Reproduce the entries exactly and omit the pictures.

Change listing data
╔══
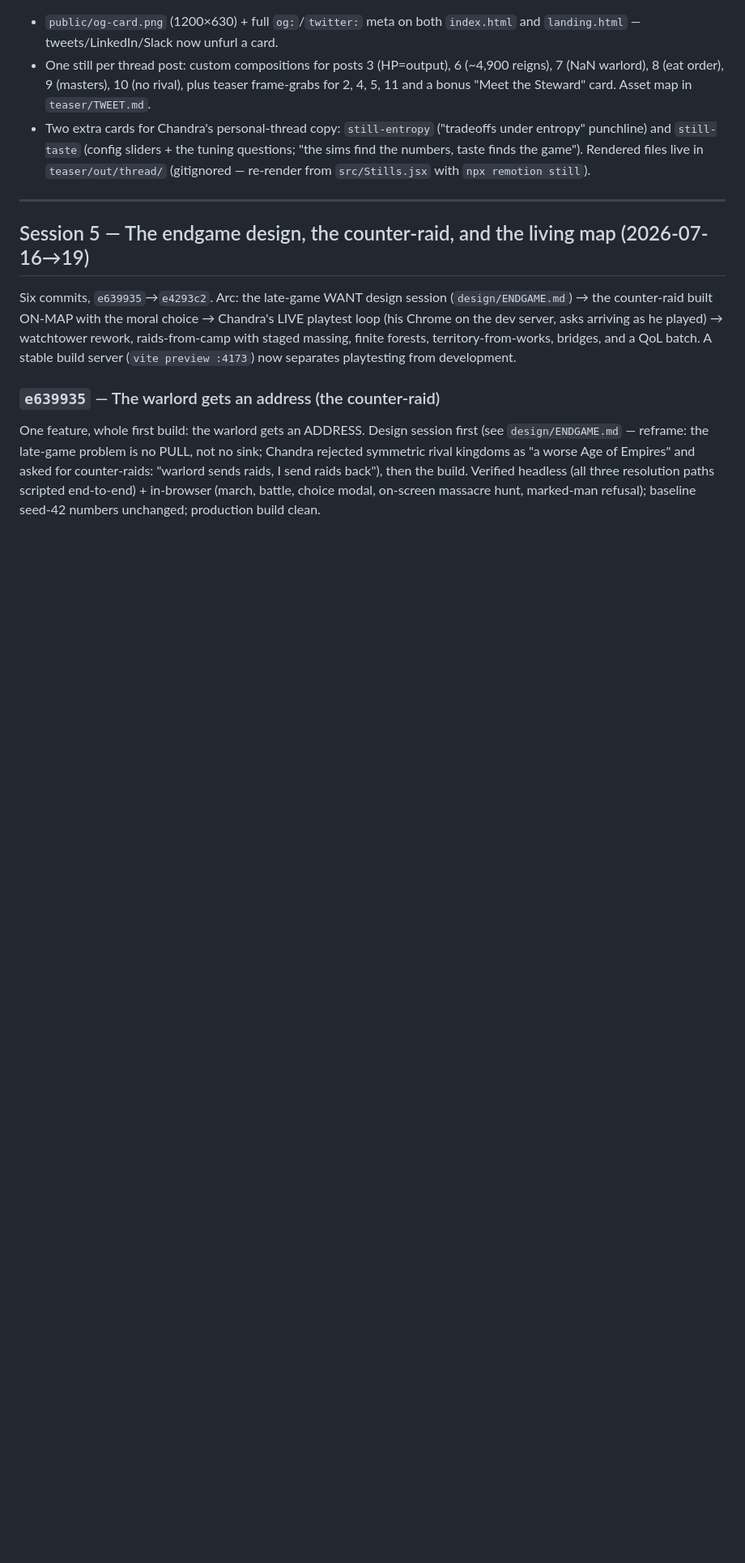
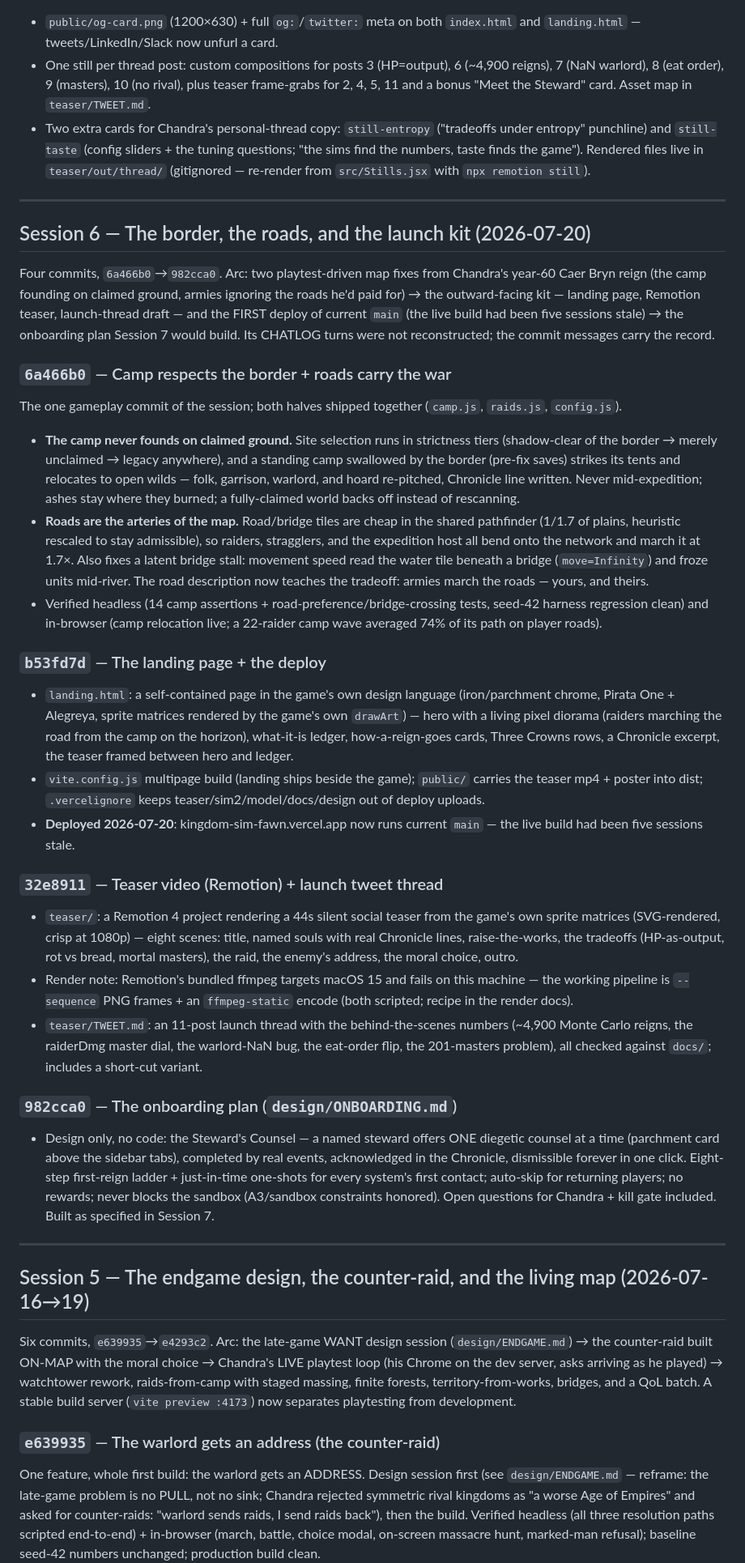
Before and after one commit to NChandrasekharR/kingdom-sim, a Markdown page: docs/CHANGELOG.md, the part around one of its changes. Shown at 81% size. Rendered like a GitHub page; blank space fills up the shorter version.

```diff
--- a/docs/CHANGELOG.md
+++ b/docs/CHANGELOG.md
@@ -45,6 +46,81 @@ specified, plus the launch thread's visual assets.
   the tuning questions; "the sims find the numbers, taste finds the game").
   Rendered files live in `teaser/out/thread/` (gitignored — re-render from
   `src/Stills.jsx` with `npx remotion still`).
+
+---
+
+## Session 6 — The border, the roads, and the launch kit (2026-07-20)
+
+Four commits, `6a466b0`→`982cca0`. Arc: two playtest-driven map fixes from
+Chandra's year-60 Caer Bryn reign (the camp founding on claimed ground, armies
+ignoring the roads he'd paid for) → the outward-facing kit — landing page,
+Remotion teaser, launch-thread draft — and the FIRST deploy of current `main`
+(the live build had been five sessions stale) → the onboarding plan Session 7
+would build. Its CHATLOG turns were not reconstructed; the commit messages
+carry the record.
+
+### `6a466b0` — Camp respects the border + roads carry the war
+
+The one gameplay commit of the session; both halves shipped together
+(`camp.js`, `raids.js`, `config.js`).
+
+- **The camp never founds on claimed ground.** Site selection runs in
+  strictness tiers (shadow-clear of the border → merely unclaimed → legacy
+  anywhere), and a standing camp swallowed by the border (pre-fix saves)
+  strikes its tents and relocates to open wilds — folk, garrison, warlord,
+  and hoard re-pitched, Chronicle line written. Never mid-expedition; ashes
+  stay where they burned; a fully-claimed world backs off instead of
+  rescanning.
+- **Roads are the arteries of the map.** Road/bridge tiles are cheap in the
+  shared pathfinder (1/1.7 of plains, heuristic rescaled to stay admissible),
+  so raiders, stragglers, and the expedition host all bend onto the network
+  and march it at 1.7×. Also fixes a latent bridge stall: movement speed read
+  the water tile beneath a bridge (`move=Infinity`) and froze units mid-river.
+  The road description now teaches the tradeoff: armies march the roads —
+  yours, and theirs.
+- Verified headless (14 camp assertions + road-preference/bridge-crossing
+  tests, seed-42 harness regression clean) and in-browser (camp relocation
+  live; a 22-raider camp wave averaged 74% of its path on player roads).
+
+### `b53fd7d` — The landing page + the deploy
+
+- `landing.html`: a self-contained page in the game's own design language
+  (iron/parchment chrome, Pirata One + Alegreya, sprite matrices rendered by
+  the game's own `drawArt`) — hero with a living pixel diorama (raiders
+  marching the road from the camp on the horizon), what-it-is ledger,
+  how-a-reign-goes cards, Three Crowns rows, a Chronicle excerpt, the teaser
+  framed between hero and ledger.
+- `vite.config.js` multipage build (landing ships beside the game); `public/`
+  carries the teaser mp4 + poster into dist; `.vercelignore` keeps
+  teaser/sim2/model/docs/design out of deploy uploads.
+- **Deployed 2026-07-20**: kingdom-sim-fawn.vercel.app now runs current
+  `main` — the live build had been five sessions stale.
+
+### `32e8911` — Teaser video (Remotion) + launch tweet thread
+
+- `teaser/`: a Remotion 4 project rendering a 44s silent social teaser from
+  the game's own sprite matrices (SVG-rendered, crisp at 1080p) — eight
+  scenes: title, named souls with real Chronicle lines, raise-the-works, the
+  tradeoffs (HP-as-output, rot vs bread, mortal masters), the raid, the
+  enemy's address, the moral choice, outro.
+- Render note: Remotion's bundled ffmpeg targets macOS 15 and fails on this
+  machine — the working pipeline is `--sequence` PNG frames + an
+  `ffmpeg-static` encode (both scripted; recipe in the render docs).
+- `teaser/TWEET.md`: an 11-post launch thread with the behind-the-scenes
+  numbers (~4,900 Monte Carlo reigns, the raiderDmg master dial, the
+  warlord-NaN bug, the eat-order flip, the 201-masters problem), all checked
+  against `docs/`; includes a short-cut variant.
+
+### `982cca0` — The onboarding plan (`design/ONBOARDING.md`)
+
+- Design only, no code: the Steward's Counsel — a named steward offers ONE
+  diegetic counsel at a time (parchment card above the sidebar tabs),
+  completed by real events, acknowledged in the Chronicle, dismissible
+  forever in one click. Eight-step first-reign ladder + just-in-time
+  one-shots for every system's first contact; auto-skip for returning
+  players; no rewards; never blocks the sandbox (A3/sandbox constraints
+  honored). Open questions for Chandra + kill gate included. Built as
+  specified in Session 7.
 
 ---
 
```
Also changed, not shown: other parts of docs/CHANGELOG.md (+2 -1 lines), docs/README.md (+3 -4 lines).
╚══
* _Exercise solution_
Before and after one commit to NChandrasekharR/kingdom-sim, a Markdown page: docs/CHANGELOG.md, the part around one of its changes. Shown at 81% size. Rendered like a GitHub page; blank space fills up the shorter version.

```diff
--- a/docs/CHANGELOG.md
+++ b/docs/CHANGELOG.md
@@ -45,6 +46,81 @@ specified, plus the launch thread's visual assets.
   the tuning questions; "the sims find the numbers, taste finds the game").
   Rendered files live in `teaser/out/thread/` (gitignored — re-render from
   `src/Stills.jsx` with `npx remotion still`).
+
+---
+
+## Session 6 — The border, the roads, and the launch kit (2026-07-20)
+
+Four commits, `6a466b0`→`982cca0`. Arc: two playtest-driven map fixes from
+Chandra's year-60 Caer Bryn reign (the camp founding on claimed ground, armies
+ignoring the roads he'd paid for) → the outward-facing kit — landing page,
+Remotion teaser, launch-thread draft — and the FIRST deploy of current `main`
+(the live build had been five sessions stale) → the onboarding plan Session 7
+would build. Its CHATLOG turns were not reconstructed; the commit messages
+carry the record.
+
+### `6a466b0` — Camp respects the border + roads carry the war
+
+The one gameplay commit of the session; both halves shipped together
+(`camp.js`, `raids.js`, `config.js`).
+
+- **The camp never founds on claimed ground.** Site selection runs in
+  strictness tiers (shadow-clear of the border → merely unclaimed → legacy
+  anywhere), and a standing camp swallowed by the border (pre-fix saves)
+  strikes its tents and relocates to open wilds — folk, garrison, warlord,
+  and hoard re-pitched, Chronicle line written. Never mid-expedition; ashes
+  stay where they burned; a fully-claimed world backs off instead of
+  rescanning.
+- **Roads are the arteries of the map.** Road/bridge tiles are cheap in the
+  shared pathfinder (1/1.7 of plains, heuristic rescaled to stay admissible),
+  so raiders, stragglers, and the expedition host all bend onto the network
+  and march it at 1.7×. Also fixes a latent bridge stall: movement speed read
+  the water tile beneath a bridge (`move=Infinity`) and froze units mid-river.
+  The road description now teaches the tradeoff: armies march the roads —
+  yours, and theirs.
+- Verified headless (14 camp assertions + road-preference/bridge-crossing
+  tests, seed-42 harness regression clean) and in-browser (camp relocation
+  live; a 22-raider camp wave averaged 74% of its path on player roads).
+
+### `b53fd7d` — The landing page + the deploy
+
+- `landing.html`: a self-contained page in the game's own design language
+  (iron/parchment chrome, Pirata One + Alegreya, sprite matrices rendered by
+  the game's own `drawArt`) — hero with a living pixel diorama (raiders
+  marching the road from the camp on the horizon), what-it-is ledger,
+  how-a-reign-goes cards, Three Crowns rows, a Chronicle excerpt, the teaser
+  framed between hero and ledger.
+- `vite.config.js` multipage build (landing ships beside the game); `public/`
+  carries the teaser mp4 + poster into dist; `.vercelignore` keeps
+  teaser/sim2/model/docs/design out of deploy uploads.
+- **Deployed 2026-07-20**: kingdom-sim-fawn.vercel.app now runs current
+  `main` — the live build had been five sessions stale.
+
+### `32e8911` — Teaser video (Remotion) + launch tweet thread
+
+- `teaser/`: a Remotion 4 project rendering a 44s silent social teaser from
+  the game's own sprite matrices (SVG-rendered, crisp at 1080p) — eight
+  scenes: title, named souls with real Chronicle lines, raise-the-works, the
+  tradeoffs (HP-as-output, rot vs bread, mortal masters), the raid, the
+  enemy's address, the moral choice, outro.
+- Render note: Remotion's bundled ffmpeg targets macOS 15 and fails on this
+  machine — the working pipeline is `--sequence` PNG frames + an
+  `ffmpeg-static` encode (both scripted; recipe in the render docs).
+- `teaser/TWEET.md`: an 11-post launch thread with the behind-the-scenes
+  numbers (~4,900 Monte Carlo reigns, the raiderDmg master dial, the
+  warlord-NaN bug, the eat-order flip, the 201-masters problem), all checked
+  against `docs/`; includes a short-cut variant.
+
+### `982cca0` — The onboarding plan (`design/ONBOARDING.md`)
+
+- Design only, no code: the Steward's Counsel — a named steward offers ONE
+  diegetic counsel at a time (parchment card above the sidebar tabs),
+  completed by real events, acknowledged in the Chronicle, dismissible
+  forever in one click. Eight-step first-reign ladder + just-in-time
+  one-shots for every system's first contact; auto-skip for returning
+  players; no rewards; never blocks the sandbox (A3/sandbox constraints
+  honored). Open questions for Chandra + kill gate included. Built as
+  specified in Session 7.
 
 ---
 
```
Also changed, not shown: other parts of docs/CHANGELOG.md (+2 -1 lines), docs/README.md (+3 -4 lines).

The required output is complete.